-- BRIEF --
Within the records, tally the lines that contain "page" and reply with that number only.

-- RECORDS --
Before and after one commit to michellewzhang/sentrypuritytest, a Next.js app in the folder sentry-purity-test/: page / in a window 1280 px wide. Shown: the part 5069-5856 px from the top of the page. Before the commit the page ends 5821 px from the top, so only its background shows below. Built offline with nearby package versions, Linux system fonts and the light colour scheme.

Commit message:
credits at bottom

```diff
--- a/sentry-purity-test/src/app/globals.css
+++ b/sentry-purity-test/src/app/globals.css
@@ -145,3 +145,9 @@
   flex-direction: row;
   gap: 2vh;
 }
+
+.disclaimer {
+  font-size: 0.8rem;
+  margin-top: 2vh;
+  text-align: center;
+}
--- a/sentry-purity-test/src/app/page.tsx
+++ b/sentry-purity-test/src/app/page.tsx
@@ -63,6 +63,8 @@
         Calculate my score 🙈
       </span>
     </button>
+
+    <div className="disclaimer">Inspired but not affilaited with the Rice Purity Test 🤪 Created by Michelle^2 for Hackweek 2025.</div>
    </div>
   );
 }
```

-- RESULT FOR THIS TASK --
3